:: Before-and-after page screenshots ::
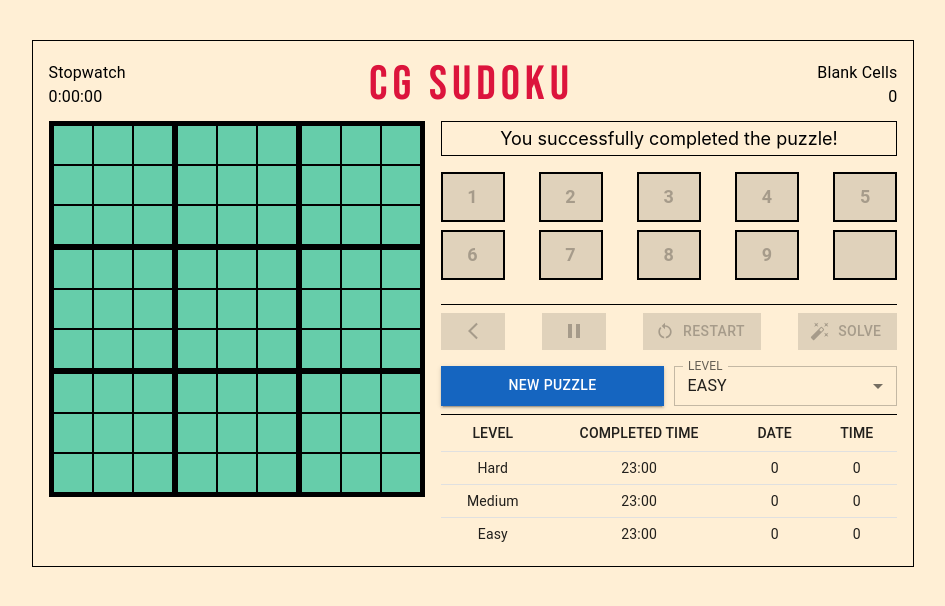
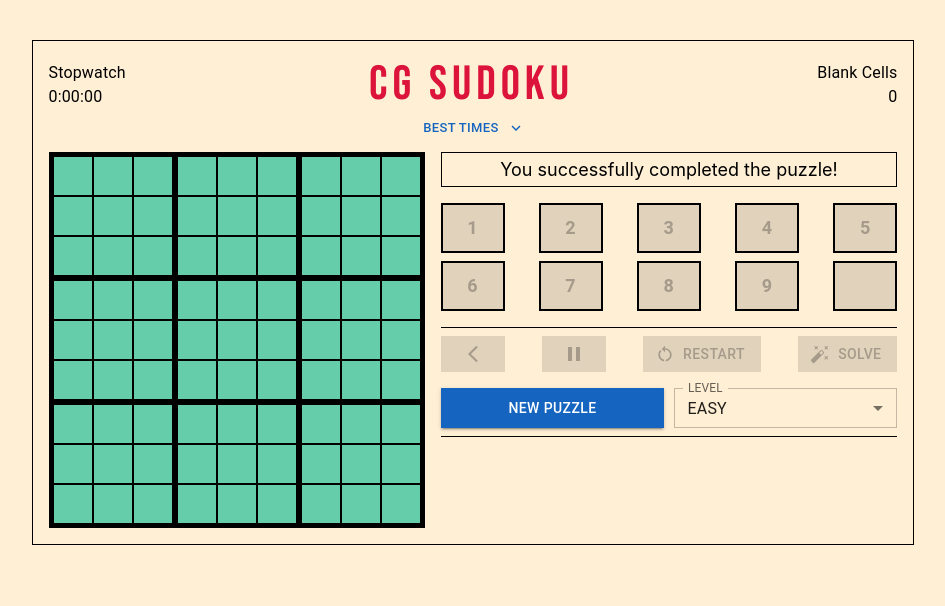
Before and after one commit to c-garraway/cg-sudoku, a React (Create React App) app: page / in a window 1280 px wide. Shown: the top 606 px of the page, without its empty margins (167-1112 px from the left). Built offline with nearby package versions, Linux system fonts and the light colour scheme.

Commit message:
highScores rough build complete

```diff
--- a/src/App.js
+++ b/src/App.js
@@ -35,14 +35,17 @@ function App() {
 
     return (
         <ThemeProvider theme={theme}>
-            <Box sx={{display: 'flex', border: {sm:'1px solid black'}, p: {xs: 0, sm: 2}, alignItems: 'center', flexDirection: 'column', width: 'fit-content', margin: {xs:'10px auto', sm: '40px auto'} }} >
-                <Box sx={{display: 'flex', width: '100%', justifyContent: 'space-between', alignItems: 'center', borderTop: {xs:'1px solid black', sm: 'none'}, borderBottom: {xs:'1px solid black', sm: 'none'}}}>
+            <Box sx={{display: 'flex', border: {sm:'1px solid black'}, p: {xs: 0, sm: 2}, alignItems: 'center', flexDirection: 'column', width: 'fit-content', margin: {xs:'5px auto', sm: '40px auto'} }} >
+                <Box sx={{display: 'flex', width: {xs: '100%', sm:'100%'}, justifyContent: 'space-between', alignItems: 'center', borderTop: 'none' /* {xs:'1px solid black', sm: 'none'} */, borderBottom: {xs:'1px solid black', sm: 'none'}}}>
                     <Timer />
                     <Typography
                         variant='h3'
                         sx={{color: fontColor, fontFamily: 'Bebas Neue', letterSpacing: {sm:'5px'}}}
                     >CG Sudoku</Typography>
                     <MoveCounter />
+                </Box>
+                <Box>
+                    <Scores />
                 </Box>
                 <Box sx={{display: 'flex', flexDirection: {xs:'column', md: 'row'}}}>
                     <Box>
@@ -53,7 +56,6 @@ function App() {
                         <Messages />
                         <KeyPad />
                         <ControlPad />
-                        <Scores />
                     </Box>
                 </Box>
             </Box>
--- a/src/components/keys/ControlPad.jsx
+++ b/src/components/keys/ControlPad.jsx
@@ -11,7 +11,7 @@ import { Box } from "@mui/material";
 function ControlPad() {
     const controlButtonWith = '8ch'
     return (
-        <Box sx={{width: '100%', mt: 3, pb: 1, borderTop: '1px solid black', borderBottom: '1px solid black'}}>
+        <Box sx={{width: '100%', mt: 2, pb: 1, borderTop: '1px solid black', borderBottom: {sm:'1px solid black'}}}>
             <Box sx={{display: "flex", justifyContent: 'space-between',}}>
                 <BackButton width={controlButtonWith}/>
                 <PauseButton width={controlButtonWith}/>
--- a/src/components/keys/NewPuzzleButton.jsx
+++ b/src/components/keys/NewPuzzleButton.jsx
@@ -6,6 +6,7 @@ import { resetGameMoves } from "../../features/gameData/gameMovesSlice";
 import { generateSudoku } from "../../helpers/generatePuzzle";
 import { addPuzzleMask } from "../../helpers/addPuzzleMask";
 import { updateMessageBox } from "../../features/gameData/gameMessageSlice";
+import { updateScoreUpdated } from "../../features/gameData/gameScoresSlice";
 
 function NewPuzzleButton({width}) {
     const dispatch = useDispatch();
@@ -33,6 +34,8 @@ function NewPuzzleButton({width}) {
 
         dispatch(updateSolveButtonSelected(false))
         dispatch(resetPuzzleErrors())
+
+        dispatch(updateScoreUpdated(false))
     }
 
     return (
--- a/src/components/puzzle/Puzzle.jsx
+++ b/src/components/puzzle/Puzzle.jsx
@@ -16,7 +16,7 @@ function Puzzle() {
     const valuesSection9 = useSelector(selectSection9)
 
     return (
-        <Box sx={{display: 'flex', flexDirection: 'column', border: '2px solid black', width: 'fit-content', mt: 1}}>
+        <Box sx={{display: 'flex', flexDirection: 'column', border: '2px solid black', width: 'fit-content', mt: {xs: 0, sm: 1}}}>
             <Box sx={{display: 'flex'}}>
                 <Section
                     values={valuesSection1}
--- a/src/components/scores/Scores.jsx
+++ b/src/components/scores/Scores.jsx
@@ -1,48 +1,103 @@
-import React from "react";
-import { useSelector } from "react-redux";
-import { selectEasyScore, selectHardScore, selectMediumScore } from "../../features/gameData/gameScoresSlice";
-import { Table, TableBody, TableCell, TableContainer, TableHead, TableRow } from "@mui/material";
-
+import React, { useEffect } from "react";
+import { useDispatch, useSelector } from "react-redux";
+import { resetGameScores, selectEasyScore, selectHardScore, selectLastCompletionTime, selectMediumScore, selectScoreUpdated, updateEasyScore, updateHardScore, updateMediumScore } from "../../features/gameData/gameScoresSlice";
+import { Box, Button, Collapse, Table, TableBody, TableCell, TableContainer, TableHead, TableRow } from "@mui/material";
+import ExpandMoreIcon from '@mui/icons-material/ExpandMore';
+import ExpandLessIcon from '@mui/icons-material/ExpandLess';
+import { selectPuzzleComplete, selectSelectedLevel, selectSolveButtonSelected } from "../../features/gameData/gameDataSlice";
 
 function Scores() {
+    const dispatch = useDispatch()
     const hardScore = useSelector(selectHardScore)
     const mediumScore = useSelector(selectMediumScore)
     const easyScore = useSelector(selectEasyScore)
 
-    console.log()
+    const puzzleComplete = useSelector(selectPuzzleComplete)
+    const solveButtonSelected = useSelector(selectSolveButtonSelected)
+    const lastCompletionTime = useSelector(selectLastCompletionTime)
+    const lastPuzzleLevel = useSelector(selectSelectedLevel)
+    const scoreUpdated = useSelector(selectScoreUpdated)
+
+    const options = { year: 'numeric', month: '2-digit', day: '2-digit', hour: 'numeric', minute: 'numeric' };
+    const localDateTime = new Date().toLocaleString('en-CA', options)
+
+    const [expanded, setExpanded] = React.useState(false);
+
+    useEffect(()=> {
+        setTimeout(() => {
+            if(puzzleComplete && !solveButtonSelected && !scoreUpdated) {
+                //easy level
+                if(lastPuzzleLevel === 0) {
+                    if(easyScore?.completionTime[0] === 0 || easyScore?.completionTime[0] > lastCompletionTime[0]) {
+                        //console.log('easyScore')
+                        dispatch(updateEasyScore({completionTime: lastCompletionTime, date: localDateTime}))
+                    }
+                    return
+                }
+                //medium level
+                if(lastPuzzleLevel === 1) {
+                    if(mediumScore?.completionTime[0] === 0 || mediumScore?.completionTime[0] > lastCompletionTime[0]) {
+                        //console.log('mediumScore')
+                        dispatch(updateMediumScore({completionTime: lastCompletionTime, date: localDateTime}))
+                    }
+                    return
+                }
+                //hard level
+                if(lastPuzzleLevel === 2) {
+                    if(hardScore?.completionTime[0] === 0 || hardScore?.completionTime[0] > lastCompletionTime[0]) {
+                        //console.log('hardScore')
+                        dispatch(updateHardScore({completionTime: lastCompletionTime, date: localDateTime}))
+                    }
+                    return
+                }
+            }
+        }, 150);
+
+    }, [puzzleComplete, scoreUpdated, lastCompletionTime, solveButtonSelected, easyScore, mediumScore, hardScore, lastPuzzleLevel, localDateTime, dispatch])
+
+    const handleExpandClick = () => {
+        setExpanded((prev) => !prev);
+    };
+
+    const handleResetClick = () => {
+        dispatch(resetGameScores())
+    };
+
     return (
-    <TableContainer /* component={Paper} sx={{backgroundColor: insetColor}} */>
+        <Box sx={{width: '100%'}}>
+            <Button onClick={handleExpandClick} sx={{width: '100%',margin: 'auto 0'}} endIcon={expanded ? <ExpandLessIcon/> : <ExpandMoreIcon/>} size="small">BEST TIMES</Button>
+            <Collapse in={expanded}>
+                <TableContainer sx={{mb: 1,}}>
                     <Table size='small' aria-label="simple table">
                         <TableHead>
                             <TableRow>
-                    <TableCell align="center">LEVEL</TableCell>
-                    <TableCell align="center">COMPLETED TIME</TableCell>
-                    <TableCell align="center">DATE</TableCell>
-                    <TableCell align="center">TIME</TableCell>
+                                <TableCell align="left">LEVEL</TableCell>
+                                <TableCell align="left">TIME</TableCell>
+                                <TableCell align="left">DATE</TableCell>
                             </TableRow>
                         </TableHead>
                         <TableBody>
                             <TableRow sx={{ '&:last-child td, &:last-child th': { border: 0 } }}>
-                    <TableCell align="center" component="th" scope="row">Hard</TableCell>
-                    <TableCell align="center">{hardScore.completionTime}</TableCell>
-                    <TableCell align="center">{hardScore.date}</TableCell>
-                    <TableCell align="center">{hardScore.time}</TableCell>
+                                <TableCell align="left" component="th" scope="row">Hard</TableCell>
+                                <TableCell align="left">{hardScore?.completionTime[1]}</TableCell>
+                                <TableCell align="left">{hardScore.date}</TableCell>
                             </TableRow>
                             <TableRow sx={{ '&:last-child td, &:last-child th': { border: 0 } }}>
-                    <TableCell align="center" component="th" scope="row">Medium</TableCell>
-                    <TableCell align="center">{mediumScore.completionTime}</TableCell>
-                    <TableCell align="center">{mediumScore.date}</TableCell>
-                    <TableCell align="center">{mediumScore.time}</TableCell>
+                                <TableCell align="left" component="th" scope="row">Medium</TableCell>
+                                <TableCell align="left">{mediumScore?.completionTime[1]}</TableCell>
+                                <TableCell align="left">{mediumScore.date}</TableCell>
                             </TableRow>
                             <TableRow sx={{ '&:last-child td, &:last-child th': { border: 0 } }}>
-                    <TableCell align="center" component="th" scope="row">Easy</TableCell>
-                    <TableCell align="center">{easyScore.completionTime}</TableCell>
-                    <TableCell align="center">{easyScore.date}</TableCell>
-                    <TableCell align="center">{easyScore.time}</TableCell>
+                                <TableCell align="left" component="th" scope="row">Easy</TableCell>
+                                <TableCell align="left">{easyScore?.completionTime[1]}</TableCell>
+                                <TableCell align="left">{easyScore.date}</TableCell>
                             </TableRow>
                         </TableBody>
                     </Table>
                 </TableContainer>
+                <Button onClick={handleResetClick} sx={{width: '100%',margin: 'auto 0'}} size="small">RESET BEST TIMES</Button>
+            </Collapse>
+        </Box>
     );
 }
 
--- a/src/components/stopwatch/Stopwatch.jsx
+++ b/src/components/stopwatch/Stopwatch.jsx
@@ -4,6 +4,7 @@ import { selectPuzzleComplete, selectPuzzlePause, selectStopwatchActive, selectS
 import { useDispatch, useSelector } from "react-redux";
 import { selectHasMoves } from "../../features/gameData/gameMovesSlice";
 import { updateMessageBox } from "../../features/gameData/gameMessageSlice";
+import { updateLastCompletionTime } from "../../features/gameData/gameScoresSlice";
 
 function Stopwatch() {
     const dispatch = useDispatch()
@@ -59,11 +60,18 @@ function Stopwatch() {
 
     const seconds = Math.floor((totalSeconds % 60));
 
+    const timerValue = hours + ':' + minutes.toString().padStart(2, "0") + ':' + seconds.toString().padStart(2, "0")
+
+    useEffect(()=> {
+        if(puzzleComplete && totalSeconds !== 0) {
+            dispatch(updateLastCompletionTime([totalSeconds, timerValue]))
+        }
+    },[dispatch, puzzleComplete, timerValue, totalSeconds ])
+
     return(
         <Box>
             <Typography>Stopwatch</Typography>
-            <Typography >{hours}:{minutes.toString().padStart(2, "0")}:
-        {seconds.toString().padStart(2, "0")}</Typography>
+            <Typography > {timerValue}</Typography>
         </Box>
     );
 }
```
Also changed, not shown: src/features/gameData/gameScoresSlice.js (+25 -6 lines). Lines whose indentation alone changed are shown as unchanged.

:: What you are asked to do ::
Which lines above hold the string "components"? Please copy all of them.

:: Solution for this exercise ::
--- a/src/components/keys/ControlPad.jsx
+++ b/src/components/keys/ControlPad.jsx
--- a/src/components/keys/NewPuzzleButton.jsx
+++ b/src/components/keys/NewPuzzleButton.jsx
--- a/src/components/puzzle/Puzzle.jsx
+++ b/src/components/puzzle/Puzzle.jsx
--- a/src/components/scores/Scores.jsx
+++ b/src/components/scores/Scores.jsx
--- a/src/components/stopwatch/Stopwatch.jsx
+++ b/src/components/stopwatch/Stopwatch.jsx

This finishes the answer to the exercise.